Have you ever tried to solace yourself with a billowing slime? 45% of adults watch ´oddly satisfying´ videos and audios on TikTok on a weekly basis. ASMR – autonomous sensory meridian response – categories like Binaural beats, zit-popping content are growing genres on social media platforms. Artists are merging physical and digital art by filming cues of one task. As we watch and play with ´ourselves´, a turquoise fluff globe suddenly clamps between our toes. We rub the insides, and repeat the motion until we hear the texture. But how can these sensory experiences help us to fall as sleep?
WHAT IS A TINGLY BRAIN?
“Brain tingles” often describes the reaction of ASMR. A brain massage can be an unexpected fulfillment. The static sensation is translated along the neck, across the shoulders and up the scalp. According to Craig Richard, a professor with a Ph.D. of physiology at Shenandoah University in Virginia and founder of ASMR university, this physiological reaction has existed way before the digital age. Through whispering, personal attention, crisp sounds and slow movement as reported triggers.
MIRROR NEURON THEORY
Between the ages of 5 and 10, most people seem to feel ASMR for the first time, reports the medical advisory board from sleepfoundation.org. Through the ´mirror neuron theory´, viewer observe another person performing a task whilst having the feeling – a neurological response – that it is themselves doing it. This therapeutic practice gives us the chance to pause our frayed nerves from scrolling. We can vault our attention span. Easing stress and tension, falling as sleep to slime molds, crunching cornstarch or cake mirror glazing.
HOW CAN WE HAVE “GOLDILOCKS FEELINGS”?

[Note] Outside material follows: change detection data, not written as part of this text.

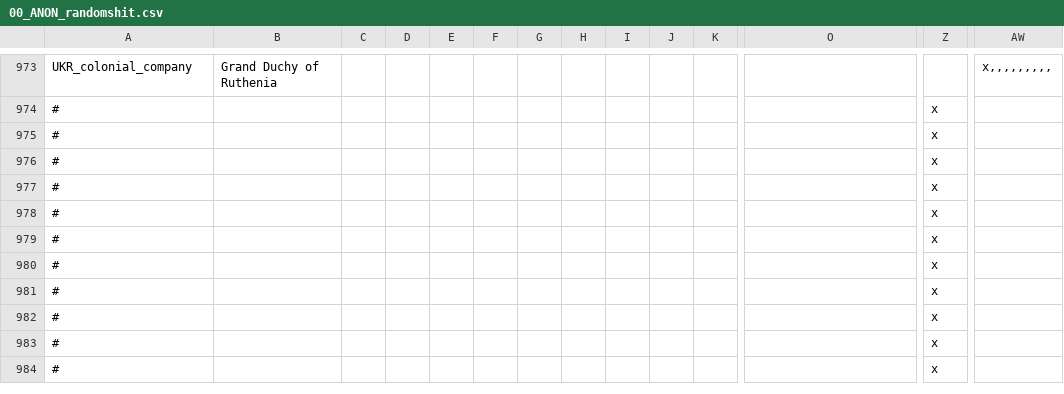
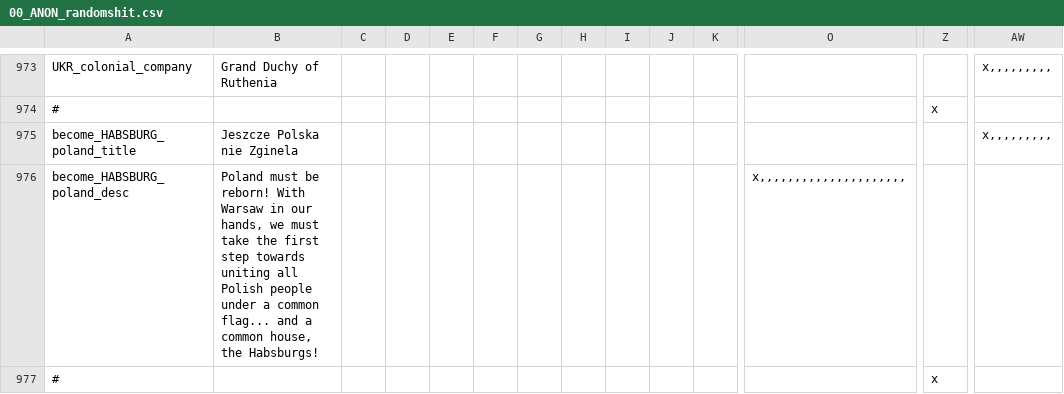
Before and after one commit to TurningPointNovocherkassk/Historical_Bloat_Mod, a CSV file: ANON_HFM/localisation/00_ANON_randomshit.csv, drawn as a sheet; only a part is shown, gaps mark what is left out; the shorter side is filled out with more unchanged rows; rows hold the shown columns only; the diff covers the shown part only; the diff names each change by its address in the sheet, - before the commit and + after, or states it on an @@ line.

Commit message:
polan stuff

```diff
--- a/ANON_HFM/localisation/00_ANON_randomshit.csv
+++ b/ANON_HFM/localisation/00_ANON_randomshit.csv
+row 975: become_HABSBURG_poland_title | Jeszcze Polska nie Zginela |  |  |  |  |  |  |  |  |  |  |  | x,,,,,,,,,
+row 976: become_HABSBURG_poland_desc | Poland must be reborn! With Warsaw in our hands, we must take the first step towards uniting all Polish people under a common flag... and a common house, the Habsburgs! |  |  |  |  |  |  |  |  |  | x,,,,,,,,,,,,,,,,,,,,,
+row 977: # |  |  |  |  |  |  |  |  |  |  |  | x
```
Also changed, not shown: 2 added rows and 2 edited cells elsewhere in this file, 5 other files.
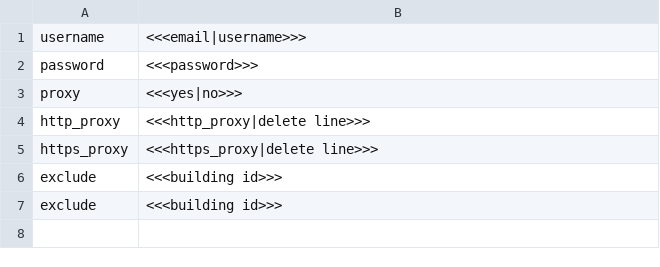
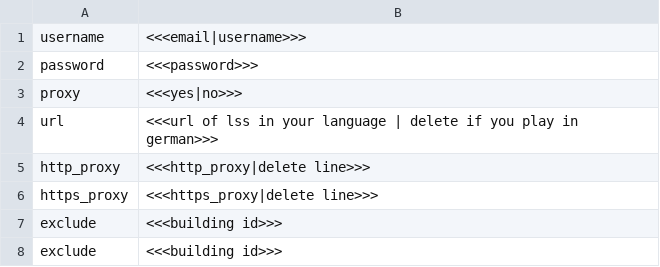
Before and after one commit to Merlingilb/lss, a CSV file: config.csv, drawn as a sheet.

Commit message:
Update config.csv

```diff
--- a/config.csv
+++ b/config.csv
@@ -3,2 +3,3 @@ password,<<<password>>>
 proxy,<<<yes|no>>>
+url,<<<url of lss in your language | delete if you play in german>>>
 http_proxy,<<<http_proxy|delete line>>>
```
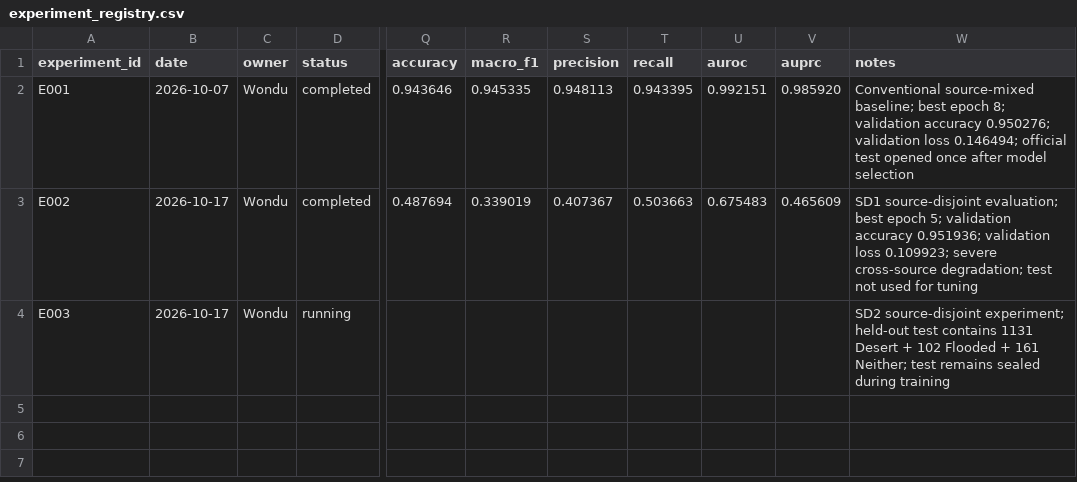
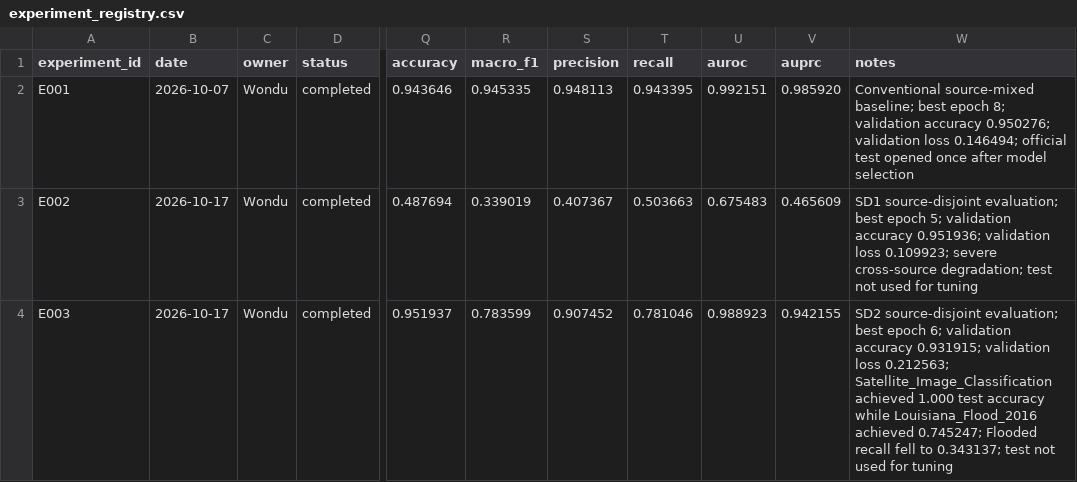
Before and after one commit to wondubiru/aire410-climate-domain-generalization, a CSV file: experiment_registry.csv, drawn as a sheet; only a part is shown, gaps mark what is left out; the diff covers the shown part only; the diff names each change by its address in the sheet, - before the commit and + after, or states it on an @@ line.

Commit message:
Update experiment_registry.csv

```diff
--- a/experiment_registry.csv
+++ b/experiment_registry.csv
-D4 (status): running
+D4 (status): completed
-Q4 (accuracy): (empty)
+Q4 (accuracy): 0.951937
-R4 (macro_f1): (empty)
+R4 (macro_f1): 0.783599
-S4 (precision): (empty)
+S4 (precision): 0.907452
-T4 (recall): (empty)
+T4 (recall): 0.781046
-U4 (auroc): (empty)
+U4 (auroc): 0.988923
-V4 (auprc): (empty)
+V4 (auprc): 0.942155
-W4 (notes): SD2 source-disjoint experiment; held-out test contains 1131 Desert + 102 Flooded + 161 Neither; test remains sealed during training
+W4 (notes): SD2 source-disjoint evaluation; best epoch 6; validation accuracy 0.931915; validation loss 0.212563; Satellite_Image_Classification achieved 1.000 test accuracy while Louisiana_Flood_2016 achieved 0.745247; Flooded recall fell to 0.343137; test not used for tuning
```
Also changed, not shown: 1 added row elsewhere in this file.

Muffled chatter, slicing soap cubes and linocut techniques – slowly moving textures can be mesmerizing. Artist Cole Newman plays with circular movements to make a flying bucket paint the picture. The pendulum moves like a spiral atom when it generates a pattern in the void between symmetry and asymmetry. Psychologists have defined this sense of satisfaction as Goldilocks feelings. This perception of accomplishing better than expected has a direct impact on affect, mood, and error dynamics.
Looking at the ACE theories – achievement, competence and affectance – we are instantly rewarded with a temporary relief when dopamine and serotonin is released into our brains. When sensing, chemicals like endorphins and oxytocin, we receive feels of relaxation. “Quantastic” is a YouTube platform offering these soothing screens to the oddly satisfying community. Consisting of around 300 oddly satisfying videos in a one hour video. From liquids and particles to engineering and sculpting – child like our eyes can enter the macro worlds.